[Collection entries]

┄┄┄┄┄┄

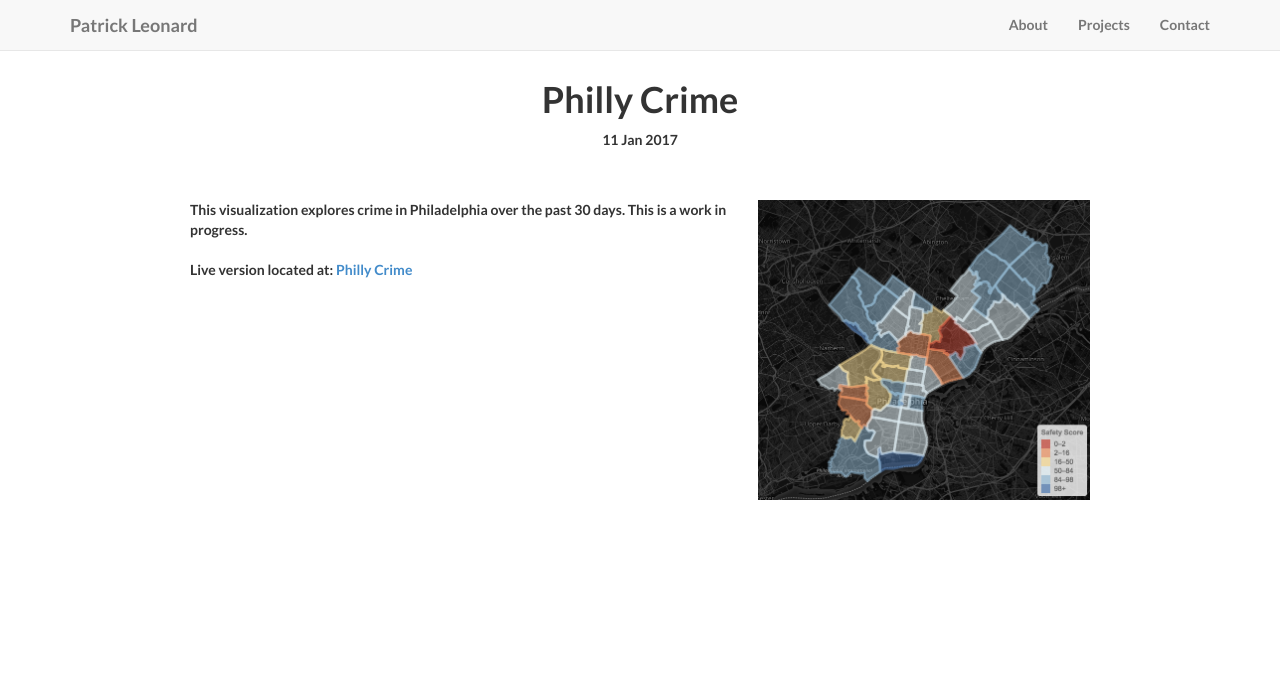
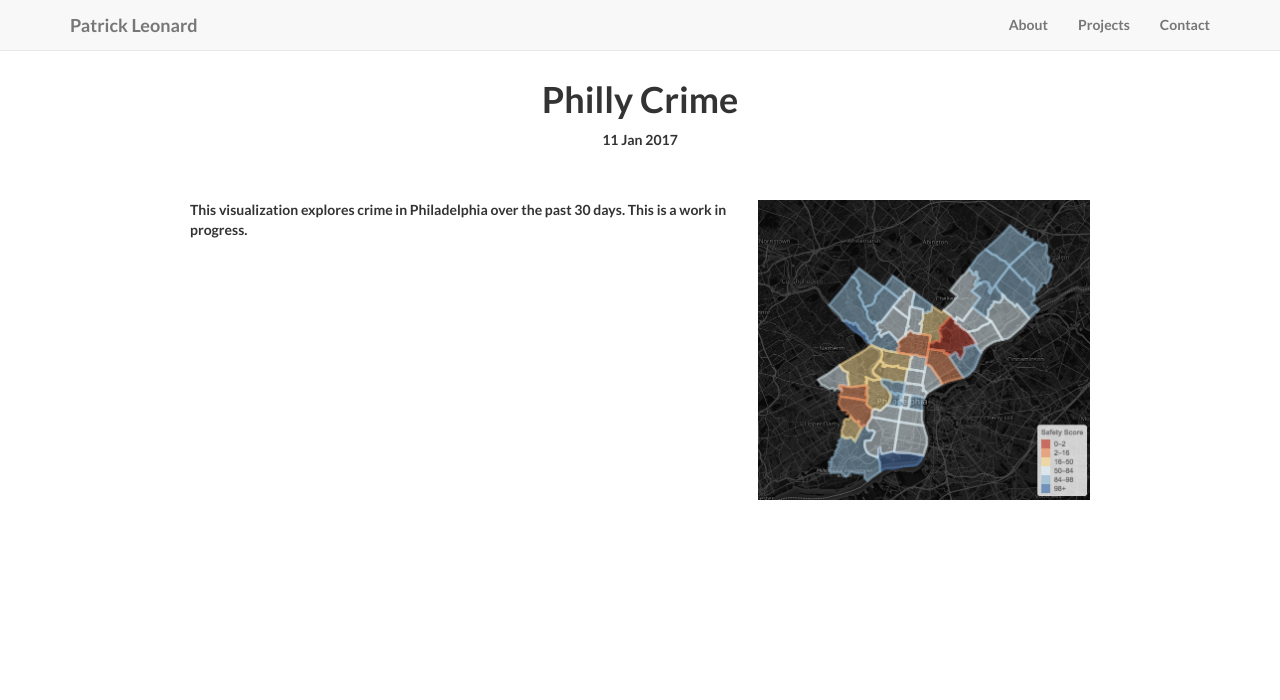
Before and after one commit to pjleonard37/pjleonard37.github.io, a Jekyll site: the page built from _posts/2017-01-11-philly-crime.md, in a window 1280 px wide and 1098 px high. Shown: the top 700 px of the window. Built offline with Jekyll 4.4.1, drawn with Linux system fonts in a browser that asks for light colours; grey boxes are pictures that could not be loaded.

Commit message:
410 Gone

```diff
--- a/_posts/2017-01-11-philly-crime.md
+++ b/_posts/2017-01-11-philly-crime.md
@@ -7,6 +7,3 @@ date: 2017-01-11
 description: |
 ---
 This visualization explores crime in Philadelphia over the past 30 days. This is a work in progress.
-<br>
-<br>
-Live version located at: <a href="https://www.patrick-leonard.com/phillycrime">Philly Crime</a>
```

┄┄┄┄┄┄

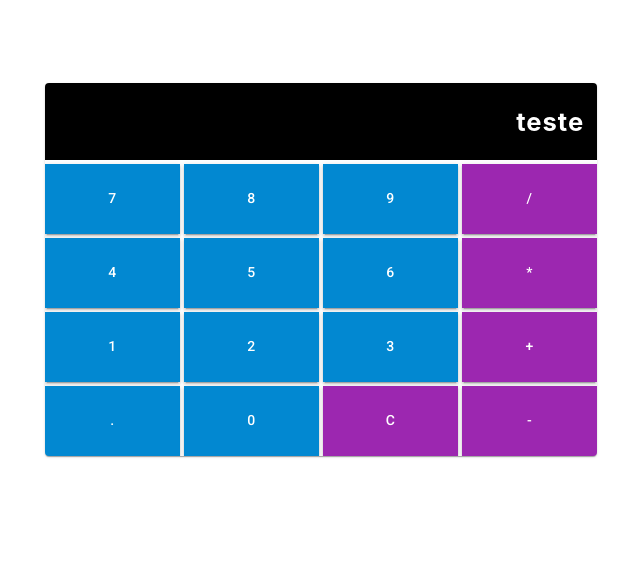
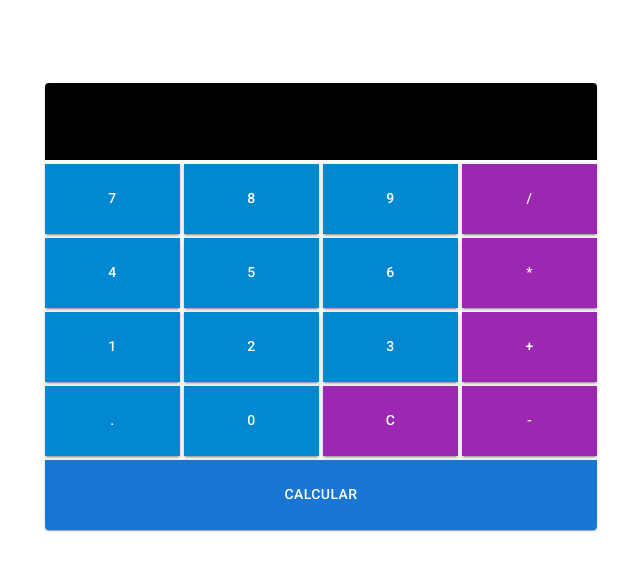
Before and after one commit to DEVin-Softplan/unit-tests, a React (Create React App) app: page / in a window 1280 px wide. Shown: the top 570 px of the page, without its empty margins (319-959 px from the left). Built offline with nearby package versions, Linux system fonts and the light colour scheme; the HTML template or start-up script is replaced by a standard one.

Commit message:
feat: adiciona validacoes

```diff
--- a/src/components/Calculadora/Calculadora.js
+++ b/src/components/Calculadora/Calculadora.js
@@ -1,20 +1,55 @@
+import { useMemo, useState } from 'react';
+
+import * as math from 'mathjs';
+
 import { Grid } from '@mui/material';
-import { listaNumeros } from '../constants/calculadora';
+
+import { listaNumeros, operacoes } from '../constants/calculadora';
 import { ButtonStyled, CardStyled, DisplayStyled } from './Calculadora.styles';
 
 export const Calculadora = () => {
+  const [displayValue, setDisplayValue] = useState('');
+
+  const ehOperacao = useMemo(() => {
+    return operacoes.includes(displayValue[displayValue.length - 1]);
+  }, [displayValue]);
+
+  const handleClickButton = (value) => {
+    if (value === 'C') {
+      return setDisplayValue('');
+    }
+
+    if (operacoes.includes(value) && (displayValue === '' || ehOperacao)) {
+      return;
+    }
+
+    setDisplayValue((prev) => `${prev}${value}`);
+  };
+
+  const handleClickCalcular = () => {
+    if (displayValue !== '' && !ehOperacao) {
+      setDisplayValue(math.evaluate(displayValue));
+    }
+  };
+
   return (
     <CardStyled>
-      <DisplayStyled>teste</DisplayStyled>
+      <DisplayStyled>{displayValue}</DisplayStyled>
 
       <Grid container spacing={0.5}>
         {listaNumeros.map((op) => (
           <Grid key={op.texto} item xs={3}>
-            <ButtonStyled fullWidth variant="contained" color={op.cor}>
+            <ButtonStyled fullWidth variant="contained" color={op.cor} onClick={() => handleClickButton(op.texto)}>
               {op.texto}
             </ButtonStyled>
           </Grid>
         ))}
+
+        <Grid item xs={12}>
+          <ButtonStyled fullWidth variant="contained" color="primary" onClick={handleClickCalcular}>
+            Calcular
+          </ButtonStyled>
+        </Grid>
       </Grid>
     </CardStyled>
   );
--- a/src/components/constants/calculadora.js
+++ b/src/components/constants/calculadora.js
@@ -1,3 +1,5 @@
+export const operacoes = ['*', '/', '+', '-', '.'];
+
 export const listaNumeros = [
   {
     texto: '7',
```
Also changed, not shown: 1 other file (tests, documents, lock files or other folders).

┄┄┄┄┄┄

### How to complete this task
Every line in the data that holds the string "useState" should be returned.

### Exercise output
+import { useMemo, useState } from 'react';
+  const [displayValue, setDisplayValue] = useState('');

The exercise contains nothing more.